▸ What you have to do: Where does the word "states" show up in the data? Please find each such line and copy it.

▸ Stored data entries:
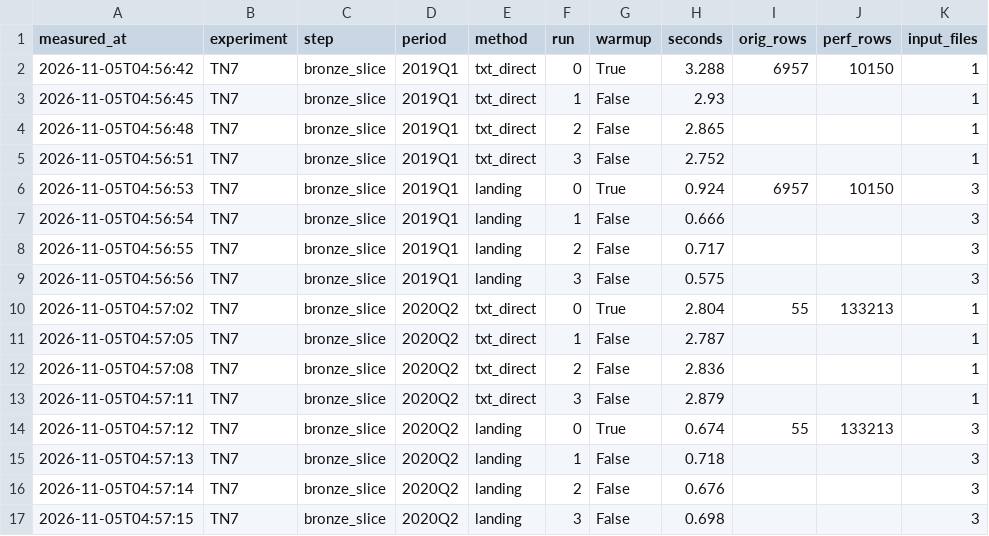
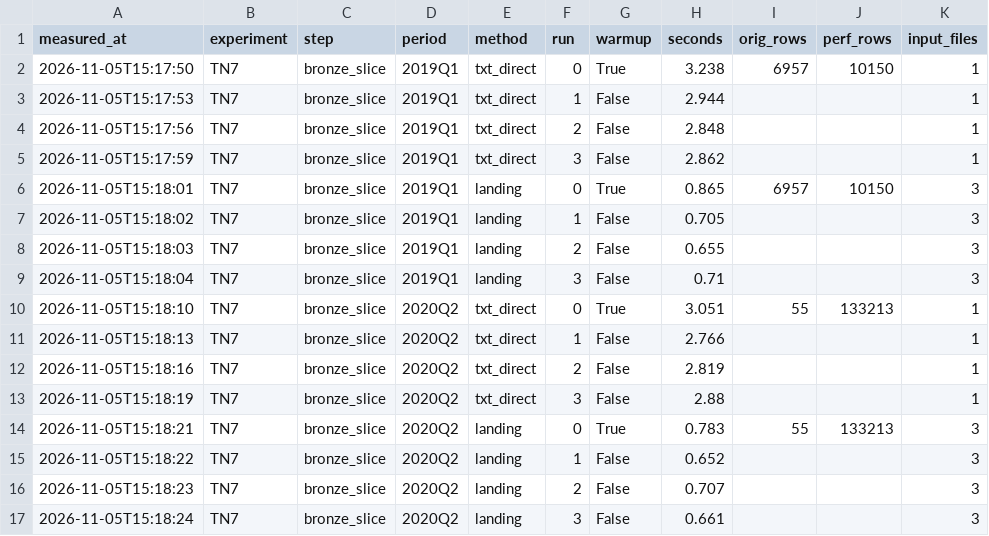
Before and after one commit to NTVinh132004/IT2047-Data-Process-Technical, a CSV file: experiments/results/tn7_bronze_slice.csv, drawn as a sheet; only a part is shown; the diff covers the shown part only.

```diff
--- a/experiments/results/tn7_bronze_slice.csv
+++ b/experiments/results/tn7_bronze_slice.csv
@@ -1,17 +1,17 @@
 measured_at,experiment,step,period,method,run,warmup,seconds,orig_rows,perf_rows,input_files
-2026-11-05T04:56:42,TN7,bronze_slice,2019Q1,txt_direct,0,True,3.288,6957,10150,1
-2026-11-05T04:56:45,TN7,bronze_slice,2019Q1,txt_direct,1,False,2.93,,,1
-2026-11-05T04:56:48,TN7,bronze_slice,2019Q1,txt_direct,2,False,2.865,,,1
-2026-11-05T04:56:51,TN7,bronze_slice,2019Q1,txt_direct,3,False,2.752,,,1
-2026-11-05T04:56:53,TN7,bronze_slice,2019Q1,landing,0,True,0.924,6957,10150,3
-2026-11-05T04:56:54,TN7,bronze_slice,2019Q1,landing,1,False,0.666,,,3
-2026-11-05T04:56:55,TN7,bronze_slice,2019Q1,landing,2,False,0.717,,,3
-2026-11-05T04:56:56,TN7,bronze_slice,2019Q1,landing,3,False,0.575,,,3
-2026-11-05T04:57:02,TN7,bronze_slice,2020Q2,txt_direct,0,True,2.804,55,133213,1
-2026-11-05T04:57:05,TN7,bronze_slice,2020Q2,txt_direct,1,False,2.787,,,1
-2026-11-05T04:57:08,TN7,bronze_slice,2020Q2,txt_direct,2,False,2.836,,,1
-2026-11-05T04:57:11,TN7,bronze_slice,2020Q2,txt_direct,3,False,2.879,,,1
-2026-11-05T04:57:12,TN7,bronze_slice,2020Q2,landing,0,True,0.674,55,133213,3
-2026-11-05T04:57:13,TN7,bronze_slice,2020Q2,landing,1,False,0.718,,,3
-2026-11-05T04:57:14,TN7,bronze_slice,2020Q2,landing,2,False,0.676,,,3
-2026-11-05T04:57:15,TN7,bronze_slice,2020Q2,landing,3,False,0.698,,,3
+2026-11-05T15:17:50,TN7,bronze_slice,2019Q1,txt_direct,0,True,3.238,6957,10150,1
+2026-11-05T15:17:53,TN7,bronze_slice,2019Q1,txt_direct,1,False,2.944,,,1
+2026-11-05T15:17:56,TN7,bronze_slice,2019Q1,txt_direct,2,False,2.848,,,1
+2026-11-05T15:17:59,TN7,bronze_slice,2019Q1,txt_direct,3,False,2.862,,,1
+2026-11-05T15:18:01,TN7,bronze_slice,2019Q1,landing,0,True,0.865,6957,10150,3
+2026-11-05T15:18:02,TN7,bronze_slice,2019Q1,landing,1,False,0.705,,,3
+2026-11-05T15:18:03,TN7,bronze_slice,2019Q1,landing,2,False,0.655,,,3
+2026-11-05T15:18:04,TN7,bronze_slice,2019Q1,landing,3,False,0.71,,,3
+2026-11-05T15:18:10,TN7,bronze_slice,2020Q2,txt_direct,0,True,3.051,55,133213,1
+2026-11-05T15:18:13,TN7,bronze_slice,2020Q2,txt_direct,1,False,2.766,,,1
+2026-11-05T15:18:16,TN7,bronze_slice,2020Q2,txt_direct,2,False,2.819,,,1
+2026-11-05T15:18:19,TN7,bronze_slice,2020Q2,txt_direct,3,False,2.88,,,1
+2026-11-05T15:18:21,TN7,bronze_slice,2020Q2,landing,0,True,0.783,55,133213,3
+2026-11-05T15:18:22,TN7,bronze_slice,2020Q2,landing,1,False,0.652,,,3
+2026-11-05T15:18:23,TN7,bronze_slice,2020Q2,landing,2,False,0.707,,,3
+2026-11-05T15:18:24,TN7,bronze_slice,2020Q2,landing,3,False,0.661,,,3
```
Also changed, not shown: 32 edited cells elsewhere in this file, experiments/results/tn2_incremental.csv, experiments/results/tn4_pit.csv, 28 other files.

* * *

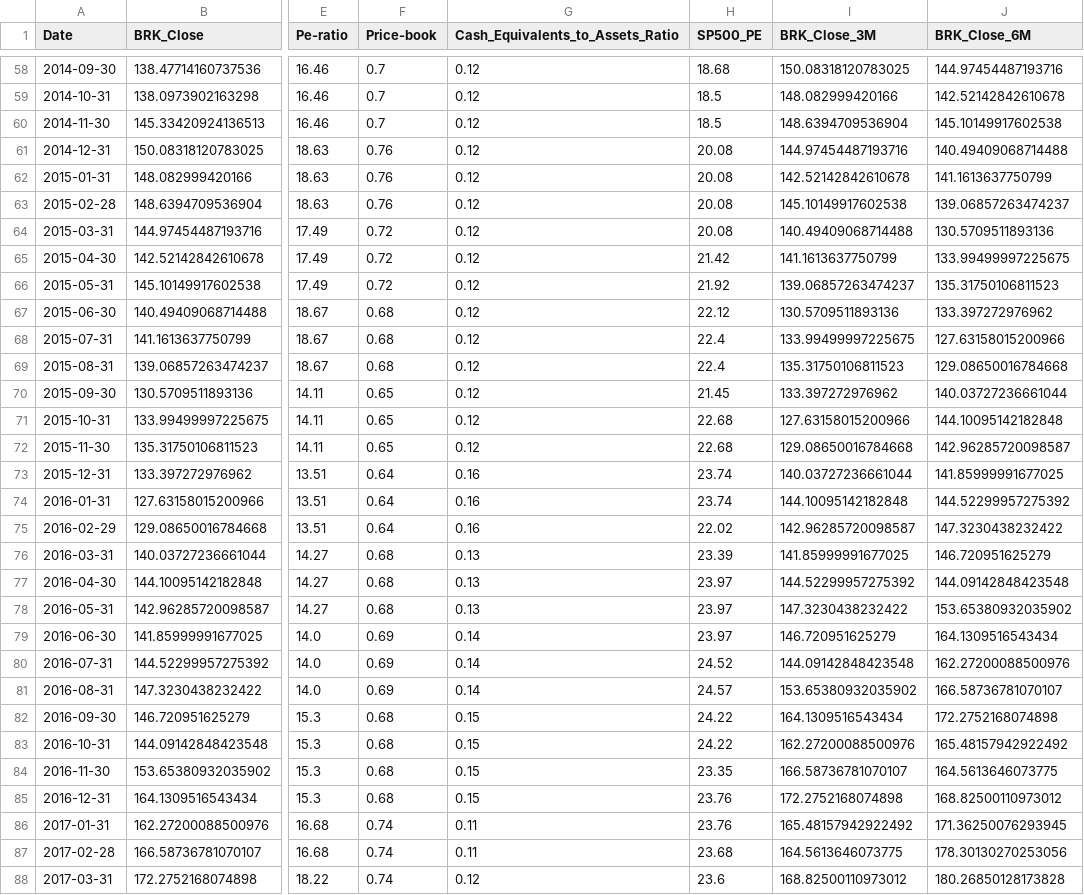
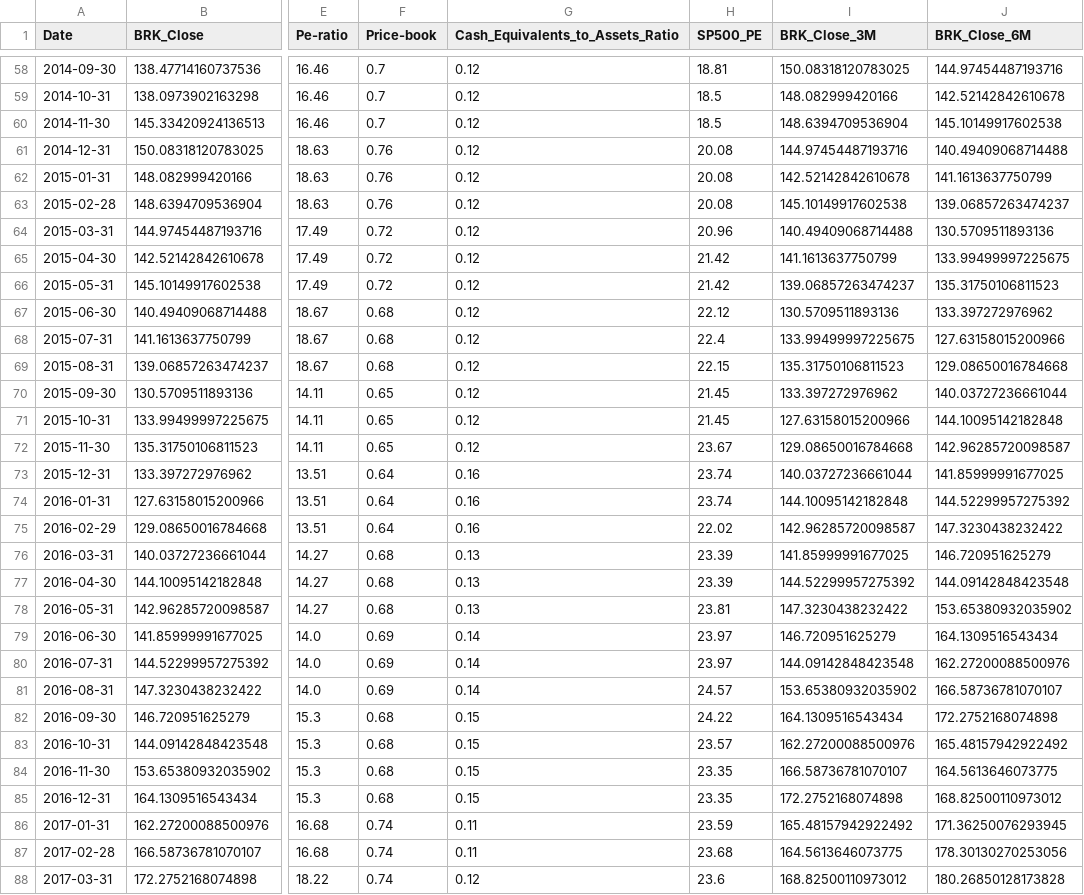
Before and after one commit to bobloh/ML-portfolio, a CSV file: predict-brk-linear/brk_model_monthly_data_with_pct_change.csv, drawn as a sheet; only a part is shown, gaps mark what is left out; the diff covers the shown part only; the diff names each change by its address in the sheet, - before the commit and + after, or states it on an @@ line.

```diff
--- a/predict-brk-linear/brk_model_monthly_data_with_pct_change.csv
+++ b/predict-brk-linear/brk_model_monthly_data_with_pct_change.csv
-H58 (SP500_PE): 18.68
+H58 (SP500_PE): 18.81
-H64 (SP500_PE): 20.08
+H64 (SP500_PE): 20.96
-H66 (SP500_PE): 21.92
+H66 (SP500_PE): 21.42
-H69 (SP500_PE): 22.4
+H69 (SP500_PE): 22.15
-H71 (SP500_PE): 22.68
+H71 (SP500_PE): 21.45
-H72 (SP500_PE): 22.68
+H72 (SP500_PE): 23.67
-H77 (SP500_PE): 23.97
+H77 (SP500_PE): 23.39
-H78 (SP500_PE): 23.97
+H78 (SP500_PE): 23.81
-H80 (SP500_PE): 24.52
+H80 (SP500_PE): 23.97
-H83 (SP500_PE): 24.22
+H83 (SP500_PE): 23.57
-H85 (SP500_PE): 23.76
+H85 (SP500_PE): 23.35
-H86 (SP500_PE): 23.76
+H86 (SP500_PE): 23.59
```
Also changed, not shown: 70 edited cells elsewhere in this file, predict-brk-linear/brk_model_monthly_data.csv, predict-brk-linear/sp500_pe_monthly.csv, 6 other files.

* * *

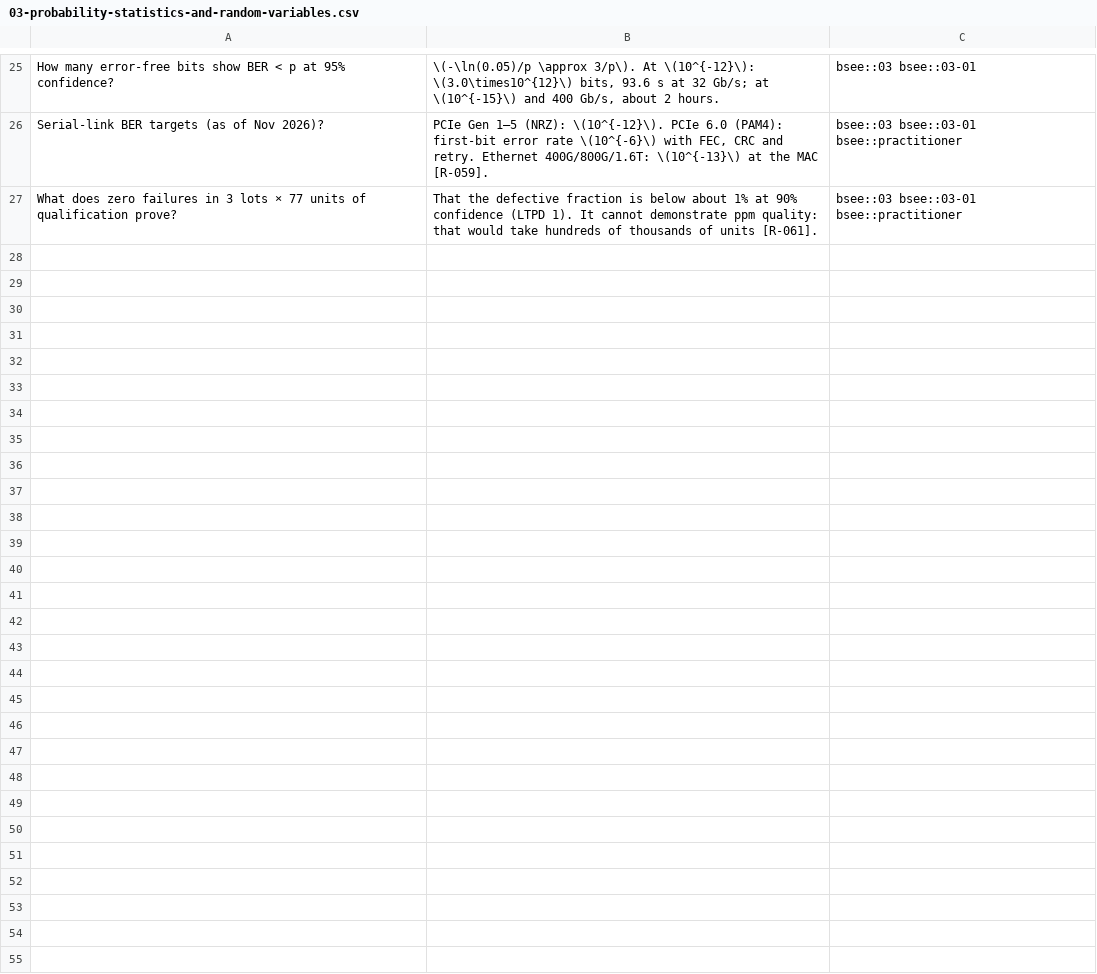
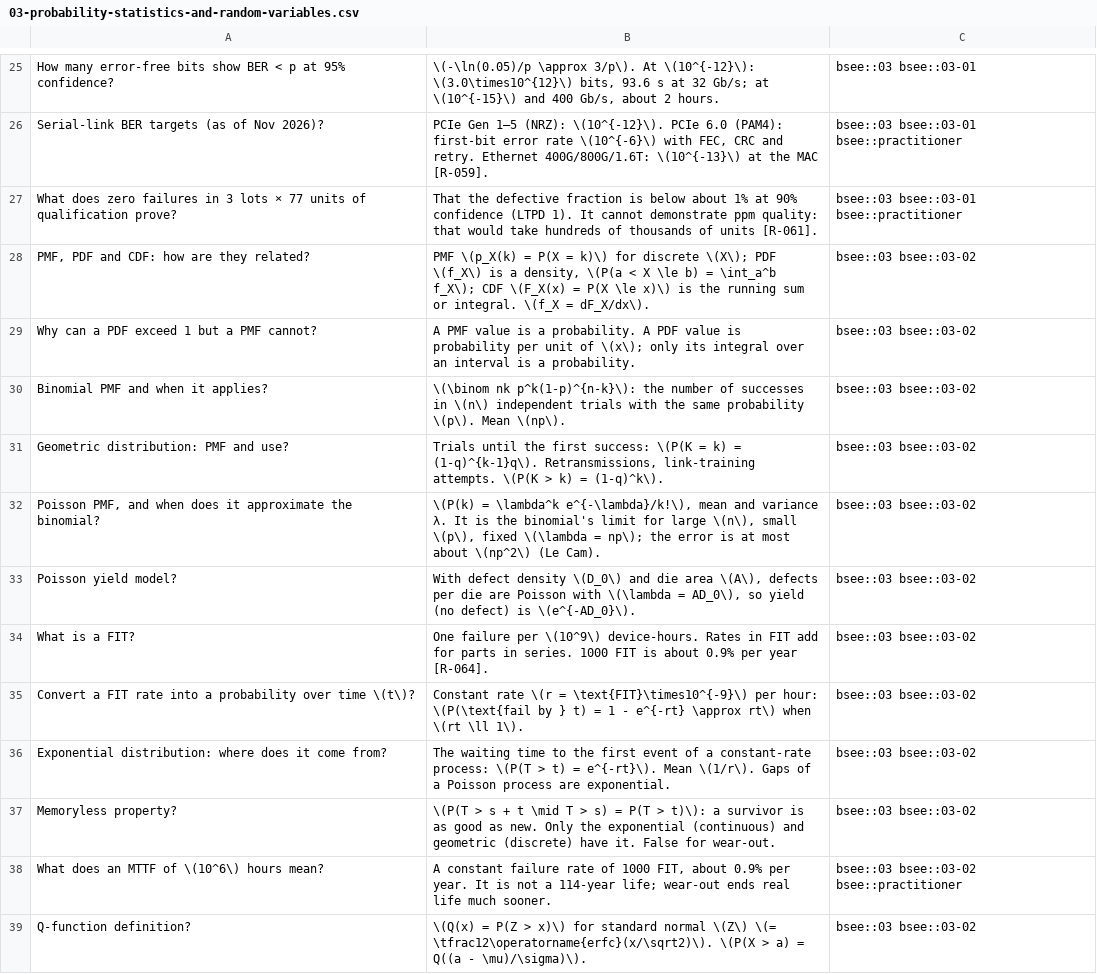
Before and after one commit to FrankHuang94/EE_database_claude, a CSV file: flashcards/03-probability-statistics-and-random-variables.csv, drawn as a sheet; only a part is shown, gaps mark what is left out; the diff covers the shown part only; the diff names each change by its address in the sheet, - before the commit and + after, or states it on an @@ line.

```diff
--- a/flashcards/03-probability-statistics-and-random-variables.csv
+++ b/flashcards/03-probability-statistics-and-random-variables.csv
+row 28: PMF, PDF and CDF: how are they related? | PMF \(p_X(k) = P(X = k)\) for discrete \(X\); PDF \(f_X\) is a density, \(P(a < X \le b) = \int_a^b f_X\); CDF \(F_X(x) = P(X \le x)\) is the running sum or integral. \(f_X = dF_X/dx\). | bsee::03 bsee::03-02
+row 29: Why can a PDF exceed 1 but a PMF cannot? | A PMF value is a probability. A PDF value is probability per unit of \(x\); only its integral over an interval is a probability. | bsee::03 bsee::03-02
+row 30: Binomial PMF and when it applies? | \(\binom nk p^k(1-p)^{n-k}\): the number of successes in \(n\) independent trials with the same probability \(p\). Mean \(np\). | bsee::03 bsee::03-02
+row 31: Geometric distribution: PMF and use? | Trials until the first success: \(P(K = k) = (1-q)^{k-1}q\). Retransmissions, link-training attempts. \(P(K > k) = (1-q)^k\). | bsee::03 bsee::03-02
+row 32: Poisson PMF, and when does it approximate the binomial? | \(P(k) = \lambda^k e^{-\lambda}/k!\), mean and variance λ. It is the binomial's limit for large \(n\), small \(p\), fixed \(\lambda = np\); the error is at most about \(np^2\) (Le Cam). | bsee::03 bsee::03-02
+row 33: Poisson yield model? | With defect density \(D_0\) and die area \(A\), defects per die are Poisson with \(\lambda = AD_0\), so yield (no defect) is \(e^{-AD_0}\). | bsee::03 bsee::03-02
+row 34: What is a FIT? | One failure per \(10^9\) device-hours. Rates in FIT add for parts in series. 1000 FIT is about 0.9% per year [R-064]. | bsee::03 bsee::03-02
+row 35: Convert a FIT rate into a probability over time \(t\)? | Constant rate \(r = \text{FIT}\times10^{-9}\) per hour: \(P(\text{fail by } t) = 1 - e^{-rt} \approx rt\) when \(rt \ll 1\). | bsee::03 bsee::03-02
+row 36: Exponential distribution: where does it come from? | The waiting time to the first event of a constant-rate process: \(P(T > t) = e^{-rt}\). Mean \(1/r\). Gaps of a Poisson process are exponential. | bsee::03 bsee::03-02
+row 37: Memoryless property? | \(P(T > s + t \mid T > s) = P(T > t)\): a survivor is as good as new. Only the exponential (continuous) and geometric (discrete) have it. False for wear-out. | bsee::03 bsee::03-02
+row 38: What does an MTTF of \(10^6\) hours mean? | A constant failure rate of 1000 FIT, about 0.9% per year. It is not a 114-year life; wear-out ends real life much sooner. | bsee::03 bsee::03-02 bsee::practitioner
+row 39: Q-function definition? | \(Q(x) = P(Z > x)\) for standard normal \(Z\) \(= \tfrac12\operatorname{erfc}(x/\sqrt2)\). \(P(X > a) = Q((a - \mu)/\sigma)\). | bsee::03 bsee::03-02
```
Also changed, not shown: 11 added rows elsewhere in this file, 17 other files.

▸ Task response:
Before and after one commit to bobloh/ML-portfolio, a CSV file: predict-brk-linear/brk_model_monthly_data_with_pct_change.csv, drawn as a sheet; only a part is shown, gaps mark what is left out; the diff covers the shown part only; the diff names each change by its address in the sheet, - before the commit and + after, or states it on an @@ line.
Before and after one commit to FrankHuang94/EE_database_claude, a CSV file: flashcards/03-probability-statistics-and-random-variables.csv, drawn as a sheet; only a part is shown, gaps mark what is left out; the diff covers the shown part only; the diff names each change by its address in the sheet, - before the commit and + after, or states it on an @@ line.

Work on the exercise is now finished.